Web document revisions
★ ★ ★ ★ ★

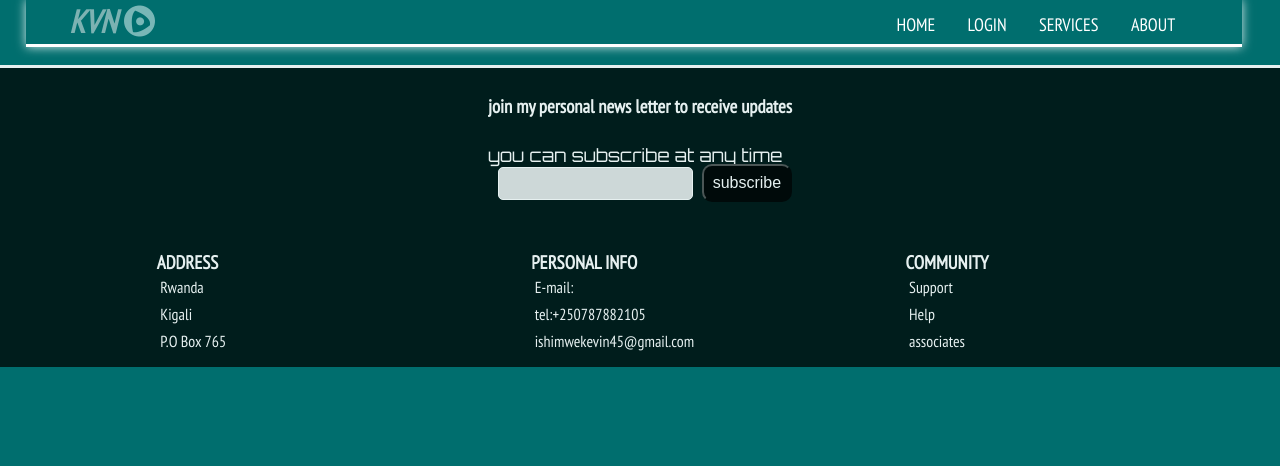
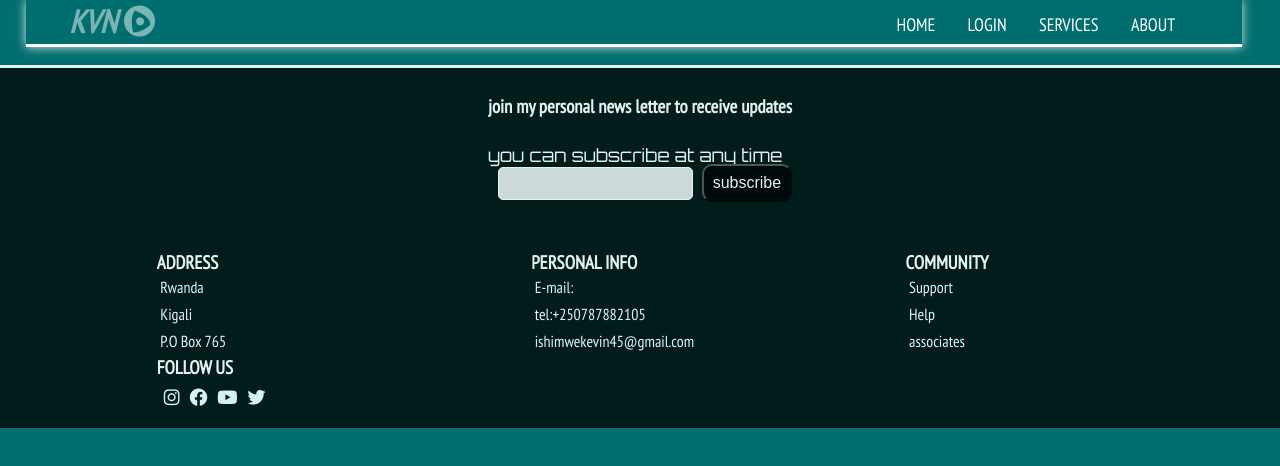
Before and after one commit to Kevin-ishimwe/First_public_website, a React (Create React App) app: page /about in a window 1280 px wide. Shown: the top 466 px of the page. Built offline with nearby package versions, Linux system fonts and the light colour scheme.

Commit message:
bug fixes 1.2

```diff
--- a/src/components/footer.jsx
+++ b/src/components/footer.jsx
@@ -45,6 +45,43 @@ class Footer extends Component {
               </li>
             ))}
           </ul>
+          <ul className="ulfooter">
+            <h3 className="h3footer">FOLLOW US</h3>
+            <div className="icons_footer">
+              <a
+                rel="noreferrer"
+                href="https://instagram.com"
+                target="_blank"
+                className="a_footer"
+              >
+                <i class="fab fa-instagram"></i>
+              </a>
+              <a
+                rel="noreferrer"
+                href="https://www.facebook.com"
+                target="_blank"
+                className="a_footer"
+              >
+                <i class="fab fa-facebook"></i>
+              </a>
+              <a
+                rel="noreferrer"
+                href="https://www.youtube.com "
+                target="_blank"
+                className="a_footer"
+              >
+                <i class="fa-brands fa-youtube"></i>
+              </a>
+              <a
+                rel="noreferrer"
+                href="https://twitter.com "
+                target="_blank"
+                className="a_footer"
+              >
+                <i class="fab fa-twitter"></i>
+              </a>
+            </div>
+          </ul>
         </div>
       </div>
     );
--- a/src/components/page.jsx
+++ b/src/components/page.jsx
@@ -8,6 +8,7 @@ import { Rating } from "react-simple-star-rating";
 
 function Page() {
   const [first, setfirst] = useState("ITS EASY");
+  const [counterSlide, setcounterSlide] = useState(1);
   // for the star rating
 
   const [rating, setRating] = useState(0); // initial rating value
@@ -19,17 +20,17 @@ function Page() {
   };
 
   // return
-
   useEffect(() => {
     const slides = ["ITS EASY", "ITS  CHEAP", "REACH OUT"];
 
-    setTimeout(() => {
-      setfirst(slides[1]);
+    setInterval(() => {
+      setfirst(slides[counterSlide]);
+      setcounterSlide(counterSlide + 1);
+      if (counterSlide >= 2) {
+        setcounterSlide(0);
+      }
     }, 5000);
-    setTimeout(() => {
-      setfirst(slides[2]);
-    }, 10000);
-  }, []);
+  });
 
   return (
     <React.Fragment>
@@ -85,7 +86,9 @@ function Page() {
           <div className="buttons_container">
             <button className="first_btn">
               <Link to="click" spy={true} smooth={true}>
-                <a className="a_btn">MY SKILLS</a>
+                <a className="a_btn" href="#click">
+                  MY SKILLS
+                </a>
               </Link>
             </button>
             <a href="www.work.com" className="a_btn" target="_blank">
--- a/src/components/portfolio.jsx
+++ b/src/components/portfolio.jsx
@@ -81,7 +81,12 @@ function Portfolio() {
           <p className="para2_port">for more info?</p>
           <ul>
             <li className="li_port">
-              <a href="jfkfjnn" target="_blank" className="tag_port">
+              <a
+                href="https://www.kindacode.com"
+                rel="noreferrer"
+                target="_blank"
+                className="tag_port"
+              >
                 HTML5
               </a>
             </li>
--- a/src/index.css
+++ b/src/index.css
@@ -183,7 +183,7 @@ i:hover{
   font-family: 'Orbitron';
   color: azure;
   margin-bottom: 0%;
-  animation: slidetext 5s 4s 2;
+  animation: slidetext 5s 4s infinite;
 
  }
  @keyframes slidetext {
@@ -387,6 +387,18 @@ height: fit-content;
   display: flex;
   flex-direction: column;
 }
+.icons_footer{
+  padding: 2%;
+  display: flex;
+  flex-direction: row;
+  flex-wrap: wrap;
+}
+.a_footer{
+  margin-right: 3%;
+
+
+}
+
 .footli {
   display: block;
   color: white;
@@ -559,7 +571,7 @@ height: fit-content;
   }
   .divulfoot{
     display: grid;
-    grid-template-columns: 30% 40% 25%;
+    grid-template-columns: 20% 40% 25%;
     justify-content: space-evenly;
     padding: 4%;
     margin: 0%;
```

★ ★ ★ ★ ★

• _Prompt_
Every line containing the string "https" is required; copy each such line from the data.

• _Response to this task_
+                href="https://instagram.com"
+                href="https://www.facebook.com"
+                href="https://www.youtube.com "
+                href="https://twitter.com "
+                href="https://www.kindacode.com"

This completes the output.